Nebraska was admitted into the union as the 37th state in the United States on March 1, 1867. Prior to this date, the area was settled mainly by people seeking fortune during the California Gold rush of 1848 and during the passage of the Homestead act in 1862.Continue Reading
The area of land that would become Nebraska was first explored by the European explorer René-Robert Cavelier, Sieur de La Salle in 1682. However, it would be the explorer Etienne de Bourgmont who would give the first closest approximation to the states name. In 1714, he explored from the mouth of the Missouri River towards the Platte River, which he called the Nebraskier River.
It would take until the purchase of the Louisiana territory in 1803 for the United States to actually claim the area of Nebraska. Later, the Kansas-Nebraska act of 1854 would see the territory split down the 40th parallel, forming the first territorial boundaries of the state. However, through acts such as the ones that added the Colorado territory and the Idaho territory, Nebraska's size shrank, eventually reaching the size known today.
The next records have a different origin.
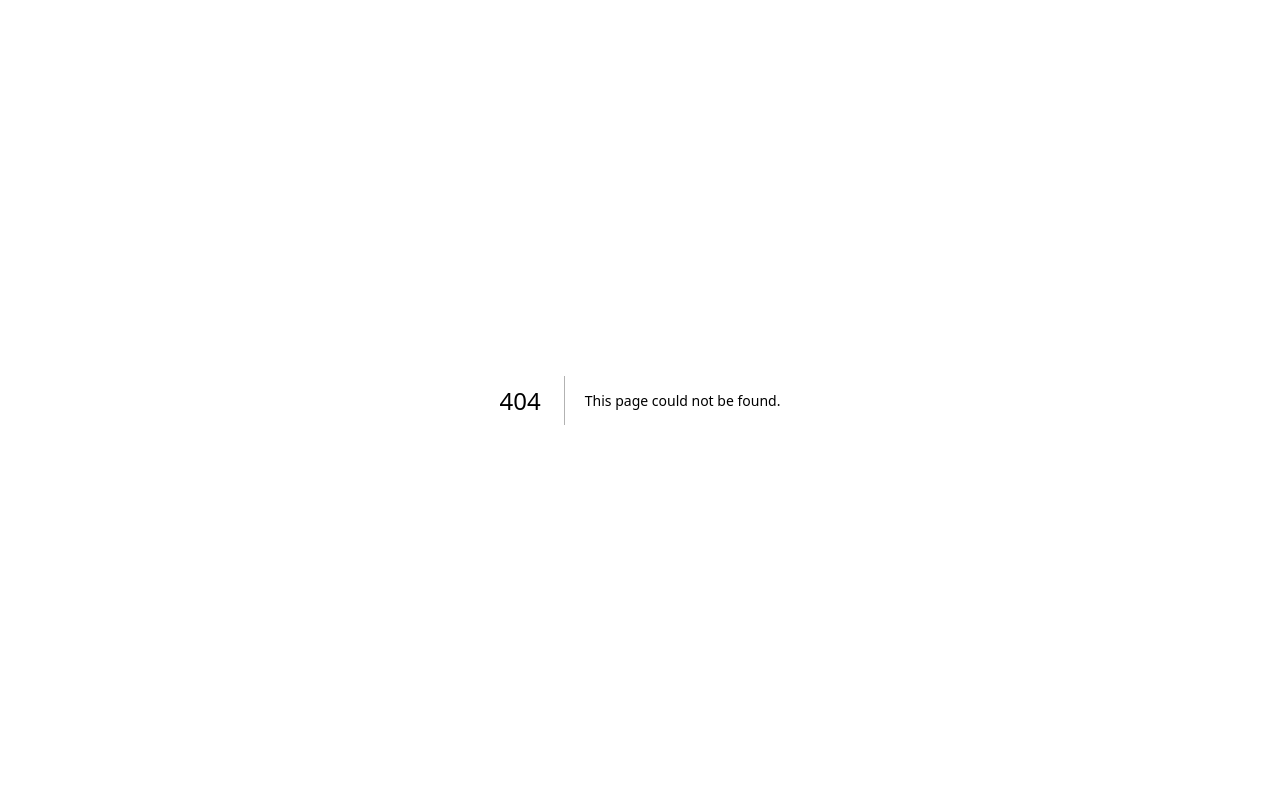
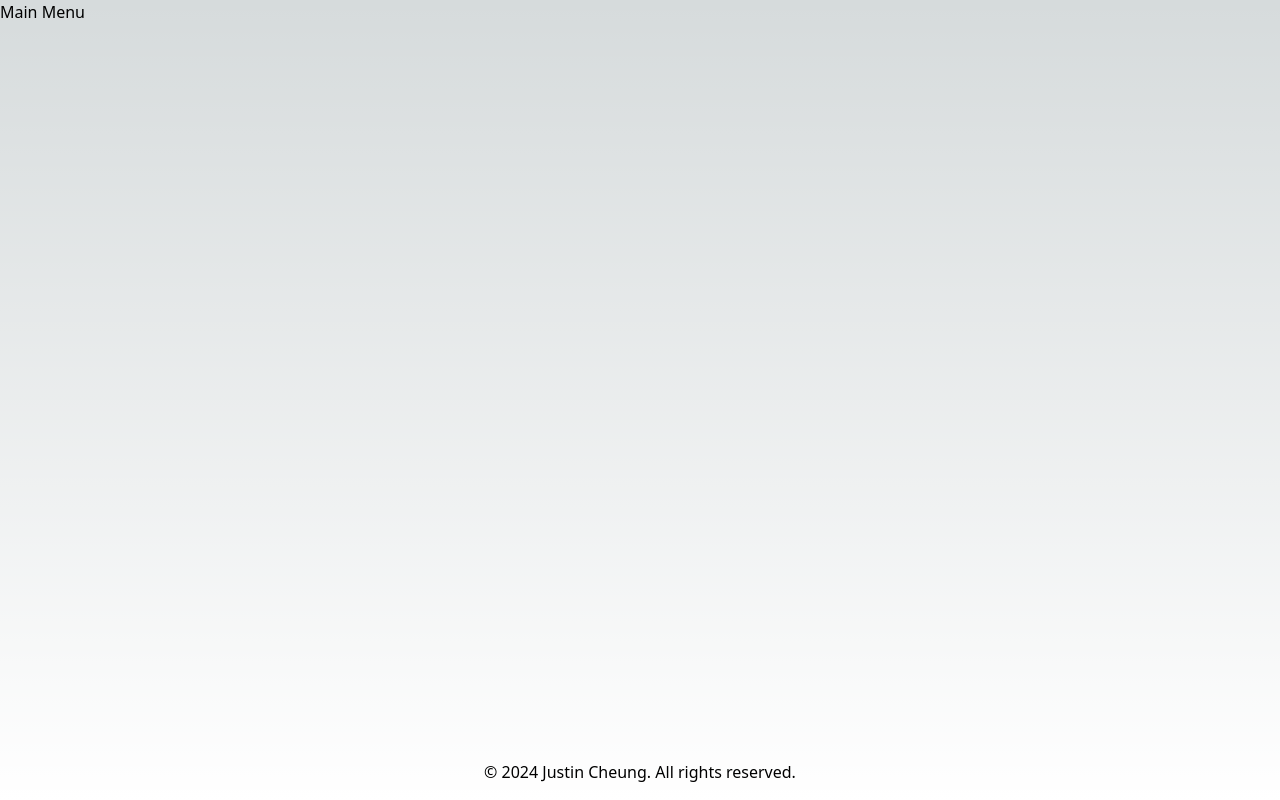
Before and after one commit to Jygsaw/equipoise, a Next.js app: page /mainmenu in a window 1280 px wide. Before the commit this address had no page. Built offline with nearby package versions, Linux system fonts and the light colour scheme.

Commit message:
[NEW] Create mainmenu page

```diff
--- /dev/null
+++ b/src/app/mainmenu/page.tsx
@@ -0,0 +1,20 @@
+import { titleAppend } from '@/app/site/_lib/siteUtils';
+import { CopyrightLayout } from '@/app/site/_components/CopyrightLayout';
+
+import type { Metadata } from 'next';
+
+export const metadata: Metadata = {
+  title: titleAppend('Main Menu'),
+};
+
+const Page = () => {
+  return (
+    <CopyrightLayout>
+      <main>
+        <h1>Main Menu</h1>
+      </main>
+    </CopyrightLayout>
+  );
+};
+
+export default Page;
```
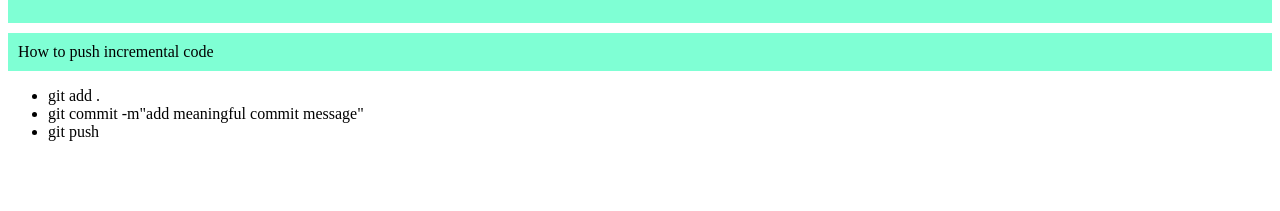
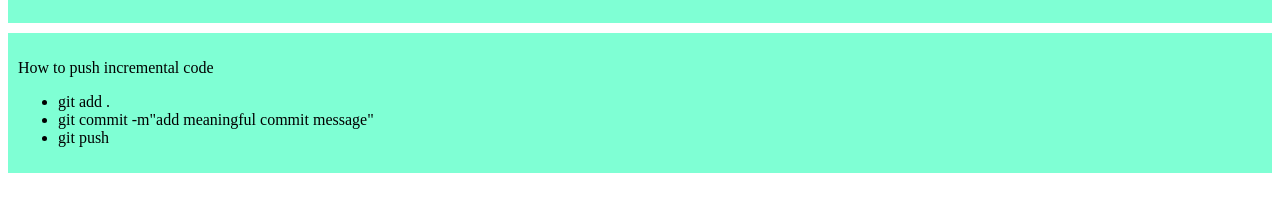
Before and after one commit to sWitch95/My-First-Website, a plain HTML site: page index.html in a window 1280 px wide. Shown: the part 461-672 px from the top of the page. Drawn offline with Linux system fonts and the light colour scheme.

Commit message:
added div in the list

```diff
--- a/index.html
+++ b/index.html
@@ -20,11 +20,13 @@
         <h1>My Third Blog</h1>
         <p>Lorem ipsum dolor sit amet consectetur adipisicing elit. Sint sunt eaque, tempore a maiores laudantium! Qui explicabo, nesciunt expedita eum rem, veniam ipsa accusamus veritatis, maxime cum tempora dolorem tenetur.</p>
     </div>
-    <div>How to push incremental code</div>
+    <div>
+        <p>How to push incremental code</p>
     <ul>
         <li>git add .</li>
         <li>git commit -m"add meaningful commit message"</li>
         <li>git push</li>
+    </div>
     </ul>
 
 </body>
```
A state constitution was drawn up for Nebraska in 1866, and on February 8th 1867, Congress voted to admit the territory to the union. President Andrew Johnson originally vetoed the bill, but was overturned by both houses of Congress, leading to the state's admission into the union a short time later.Learn more about US History